What lines in the listing include "ipynb"? Return a copy of each.

Entries shown START

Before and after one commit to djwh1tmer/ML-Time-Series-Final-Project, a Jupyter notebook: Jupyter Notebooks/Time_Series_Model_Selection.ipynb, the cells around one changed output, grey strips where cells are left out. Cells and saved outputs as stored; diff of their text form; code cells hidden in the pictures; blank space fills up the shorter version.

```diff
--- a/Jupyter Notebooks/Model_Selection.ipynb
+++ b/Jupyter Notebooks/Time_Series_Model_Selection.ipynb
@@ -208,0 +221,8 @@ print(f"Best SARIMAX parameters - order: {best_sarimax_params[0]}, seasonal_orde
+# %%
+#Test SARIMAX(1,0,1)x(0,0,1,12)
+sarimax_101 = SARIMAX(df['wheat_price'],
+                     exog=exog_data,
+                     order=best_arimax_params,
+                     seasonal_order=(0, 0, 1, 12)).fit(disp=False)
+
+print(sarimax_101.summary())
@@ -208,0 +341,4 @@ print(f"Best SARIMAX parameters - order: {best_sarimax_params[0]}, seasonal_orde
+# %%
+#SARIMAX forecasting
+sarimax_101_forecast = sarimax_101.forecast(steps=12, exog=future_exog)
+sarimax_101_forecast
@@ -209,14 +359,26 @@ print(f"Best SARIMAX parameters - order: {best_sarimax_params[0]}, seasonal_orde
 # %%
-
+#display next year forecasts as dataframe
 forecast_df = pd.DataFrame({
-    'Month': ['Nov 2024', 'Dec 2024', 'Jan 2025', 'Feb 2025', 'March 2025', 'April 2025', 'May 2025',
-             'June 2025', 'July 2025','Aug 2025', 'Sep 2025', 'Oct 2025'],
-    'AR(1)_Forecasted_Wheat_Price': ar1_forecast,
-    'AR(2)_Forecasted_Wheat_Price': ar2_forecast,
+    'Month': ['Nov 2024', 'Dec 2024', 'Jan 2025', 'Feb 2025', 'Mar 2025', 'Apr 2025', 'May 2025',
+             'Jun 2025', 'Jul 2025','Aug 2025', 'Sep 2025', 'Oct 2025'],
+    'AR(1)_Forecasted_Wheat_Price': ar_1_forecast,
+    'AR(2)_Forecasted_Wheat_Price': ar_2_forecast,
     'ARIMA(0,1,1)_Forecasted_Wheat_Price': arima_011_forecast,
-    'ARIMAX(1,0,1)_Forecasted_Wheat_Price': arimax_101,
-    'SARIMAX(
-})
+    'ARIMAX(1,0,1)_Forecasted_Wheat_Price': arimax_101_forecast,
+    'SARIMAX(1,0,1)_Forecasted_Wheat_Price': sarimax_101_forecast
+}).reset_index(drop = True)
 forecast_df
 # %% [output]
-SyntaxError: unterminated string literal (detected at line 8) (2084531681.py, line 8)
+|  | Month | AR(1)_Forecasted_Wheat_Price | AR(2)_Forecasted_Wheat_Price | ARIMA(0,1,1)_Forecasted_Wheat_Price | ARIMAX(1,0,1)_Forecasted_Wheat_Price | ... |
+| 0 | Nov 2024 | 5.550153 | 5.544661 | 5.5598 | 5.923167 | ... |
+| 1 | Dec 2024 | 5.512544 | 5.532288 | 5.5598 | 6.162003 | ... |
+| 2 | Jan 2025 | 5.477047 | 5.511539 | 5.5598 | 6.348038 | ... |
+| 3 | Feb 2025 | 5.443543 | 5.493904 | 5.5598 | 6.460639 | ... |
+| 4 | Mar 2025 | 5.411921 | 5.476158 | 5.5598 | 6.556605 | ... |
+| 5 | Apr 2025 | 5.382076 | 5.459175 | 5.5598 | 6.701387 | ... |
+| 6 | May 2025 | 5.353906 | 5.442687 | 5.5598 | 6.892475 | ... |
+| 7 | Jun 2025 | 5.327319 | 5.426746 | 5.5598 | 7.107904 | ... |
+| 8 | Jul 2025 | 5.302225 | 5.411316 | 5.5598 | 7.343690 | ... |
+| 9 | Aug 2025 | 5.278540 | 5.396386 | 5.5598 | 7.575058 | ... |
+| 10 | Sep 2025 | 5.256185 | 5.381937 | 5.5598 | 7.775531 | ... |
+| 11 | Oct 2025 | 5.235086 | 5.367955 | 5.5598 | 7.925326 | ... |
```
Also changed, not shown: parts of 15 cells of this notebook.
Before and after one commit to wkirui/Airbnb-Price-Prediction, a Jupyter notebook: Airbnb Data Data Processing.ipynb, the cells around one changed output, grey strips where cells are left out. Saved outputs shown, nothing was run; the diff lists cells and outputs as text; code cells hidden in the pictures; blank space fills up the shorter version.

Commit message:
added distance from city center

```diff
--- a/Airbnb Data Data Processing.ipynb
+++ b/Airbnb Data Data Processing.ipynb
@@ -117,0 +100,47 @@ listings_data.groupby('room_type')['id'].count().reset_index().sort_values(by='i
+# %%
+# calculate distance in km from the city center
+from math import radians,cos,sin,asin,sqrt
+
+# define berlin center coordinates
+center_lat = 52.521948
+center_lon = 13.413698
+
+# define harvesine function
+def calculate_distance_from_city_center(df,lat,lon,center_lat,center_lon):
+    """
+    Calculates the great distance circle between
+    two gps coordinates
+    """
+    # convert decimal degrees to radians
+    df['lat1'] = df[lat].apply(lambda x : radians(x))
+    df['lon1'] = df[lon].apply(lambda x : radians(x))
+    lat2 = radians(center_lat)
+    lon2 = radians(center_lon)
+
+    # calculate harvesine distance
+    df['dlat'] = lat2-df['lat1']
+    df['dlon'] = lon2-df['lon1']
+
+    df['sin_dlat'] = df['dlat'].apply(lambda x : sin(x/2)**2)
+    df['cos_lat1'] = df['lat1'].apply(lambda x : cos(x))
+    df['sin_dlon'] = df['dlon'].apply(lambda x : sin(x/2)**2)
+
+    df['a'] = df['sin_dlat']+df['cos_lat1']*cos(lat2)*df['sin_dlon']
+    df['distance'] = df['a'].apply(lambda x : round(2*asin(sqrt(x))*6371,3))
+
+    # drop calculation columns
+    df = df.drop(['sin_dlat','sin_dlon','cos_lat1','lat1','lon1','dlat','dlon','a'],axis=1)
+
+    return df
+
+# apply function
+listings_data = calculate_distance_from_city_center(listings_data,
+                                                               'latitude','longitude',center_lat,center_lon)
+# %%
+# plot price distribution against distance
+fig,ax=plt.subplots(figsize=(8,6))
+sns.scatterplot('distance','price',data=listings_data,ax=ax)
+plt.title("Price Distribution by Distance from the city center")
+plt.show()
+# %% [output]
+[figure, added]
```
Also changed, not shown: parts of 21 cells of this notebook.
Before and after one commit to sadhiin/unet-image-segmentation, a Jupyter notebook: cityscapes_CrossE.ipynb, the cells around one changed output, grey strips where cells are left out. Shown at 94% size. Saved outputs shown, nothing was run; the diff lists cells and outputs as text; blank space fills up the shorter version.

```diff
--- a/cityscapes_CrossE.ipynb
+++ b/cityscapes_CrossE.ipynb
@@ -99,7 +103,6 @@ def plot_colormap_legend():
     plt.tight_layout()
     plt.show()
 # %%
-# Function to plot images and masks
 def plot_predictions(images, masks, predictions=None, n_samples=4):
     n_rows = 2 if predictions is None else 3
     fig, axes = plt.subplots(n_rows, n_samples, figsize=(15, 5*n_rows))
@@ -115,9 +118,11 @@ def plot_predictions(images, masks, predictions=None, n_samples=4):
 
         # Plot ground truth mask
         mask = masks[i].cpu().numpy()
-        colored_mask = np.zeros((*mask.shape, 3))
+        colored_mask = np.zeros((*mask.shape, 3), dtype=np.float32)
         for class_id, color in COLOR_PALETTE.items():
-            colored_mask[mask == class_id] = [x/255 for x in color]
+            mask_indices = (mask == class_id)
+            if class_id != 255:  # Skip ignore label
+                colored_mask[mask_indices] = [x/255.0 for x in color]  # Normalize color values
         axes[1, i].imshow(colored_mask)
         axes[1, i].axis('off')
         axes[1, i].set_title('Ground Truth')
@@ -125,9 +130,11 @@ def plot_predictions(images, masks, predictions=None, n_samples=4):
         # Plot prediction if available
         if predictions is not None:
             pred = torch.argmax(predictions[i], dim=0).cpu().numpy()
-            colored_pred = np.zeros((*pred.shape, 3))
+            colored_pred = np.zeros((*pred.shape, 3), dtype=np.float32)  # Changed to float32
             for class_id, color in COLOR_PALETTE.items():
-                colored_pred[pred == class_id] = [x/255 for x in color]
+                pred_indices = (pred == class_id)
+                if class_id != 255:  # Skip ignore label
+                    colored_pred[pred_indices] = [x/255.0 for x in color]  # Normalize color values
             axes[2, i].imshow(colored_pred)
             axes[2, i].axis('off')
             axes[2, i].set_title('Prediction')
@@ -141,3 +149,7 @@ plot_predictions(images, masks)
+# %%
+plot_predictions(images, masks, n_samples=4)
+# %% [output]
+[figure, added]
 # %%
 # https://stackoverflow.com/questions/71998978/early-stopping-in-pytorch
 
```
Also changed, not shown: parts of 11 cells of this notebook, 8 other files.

Entries shown END

● **Written response**
Before and after one commit to djwh1tmer/ML-Time-Series-Final-Project, a Jupyter notebook: Jupyter Notebooks/Time_Series_Model_Selection.ipynb, the cells around one changed output, grey strips where cells are left out. Cells and saved outputs as stored; diff of their text form; code cells hidden in the pictures; blank space fills up the shorter version.
--- a/Jupyter Notebooks/Model_Selection.ipynb
+++ b/Jupyter Notebooks/Time_Series_Model_Selection.ipynb
Before and after one commit to wkirui/Airbnb-Price-Prediction, a Jupyter notebook: Airbnb Data Data Processing.ipynb, the cells around one changed output, grey strips where cells are left out. Saved outputs shown, nothing was run; the diff lists cells and outputs as text; code cells hidden in the pictures; blank space fills up the shorter version.
--- a/Airbnb Data Data Processing.ipynb
+++ b/Airbnb Data Data Processing.ipynb
Before and after one commit to sadhiin/unet-image-segmentation, a Jupyter notebook: cityscapes_CrossE.ipynb, the cells around one changed output, grey strips where cells are left out. Shown at 94% size. Saved outputs shown, nothing was run; the diff lists cells and outputs as text; blank space fills up the shorter version.
--- a/cityscapes_CrossE.ipynb
+++ b/cityscapes_CrossE.ipynb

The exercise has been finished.